▶ Instructions to follow: Would you return the data exactly as given, except for its pictures?

▶ Available records:

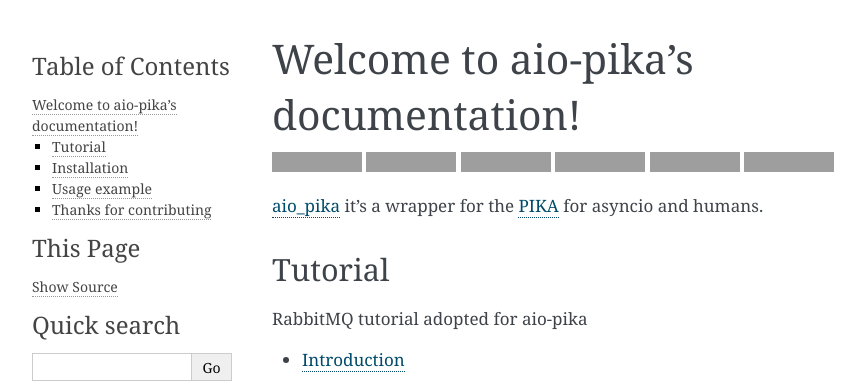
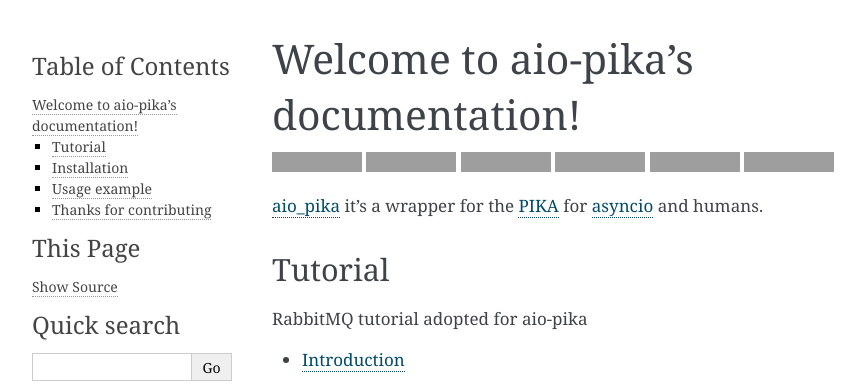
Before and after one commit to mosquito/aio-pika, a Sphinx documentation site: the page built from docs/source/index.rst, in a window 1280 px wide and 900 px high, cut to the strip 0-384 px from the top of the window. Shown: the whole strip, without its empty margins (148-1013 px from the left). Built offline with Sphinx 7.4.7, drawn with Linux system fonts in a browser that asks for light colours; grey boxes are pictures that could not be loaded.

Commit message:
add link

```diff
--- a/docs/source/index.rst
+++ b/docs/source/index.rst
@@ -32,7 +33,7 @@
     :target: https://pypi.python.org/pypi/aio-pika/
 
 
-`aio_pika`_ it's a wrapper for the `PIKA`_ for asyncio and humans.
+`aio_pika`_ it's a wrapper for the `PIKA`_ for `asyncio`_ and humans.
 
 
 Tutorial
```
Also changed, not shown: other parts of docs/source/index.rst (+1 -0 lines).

▶ Exercise answer:
Before and after one commit to mosquito/aio-pika, a Sphinx documentation site: the page built from docs/source/index.rst, in a window 1280 px wide and 900 px high, cut to the strip 0-384 px from the top of the window. Shown: the whole strip, without its empty margins (148-1013 px from the left). Built offline with Sphinx 7.4.7, drawn with Linux system fonts in a browser that asks for light colours; grey boxes are pictures that could not be loaded.

Commit message:
add link

```diff
--- a/docs/source/index.rst
+++ b/docs/source/index.rst
@@ -32,7 +33,7 @@
     :target: https://pypi.python.org/pypi/aio-pika/
 
 
-`aio_pika`_ it's a wrapper for the `PIKA`_ for asyncio and humans.
+`aio_pika`_ it's a wrapper for the `PIKA`_ for `asyncio`_ and humans.
 
 
 Tutorial
```
Also changed, not shown: other parts of docs/source/index.rst (+1 -0 lines).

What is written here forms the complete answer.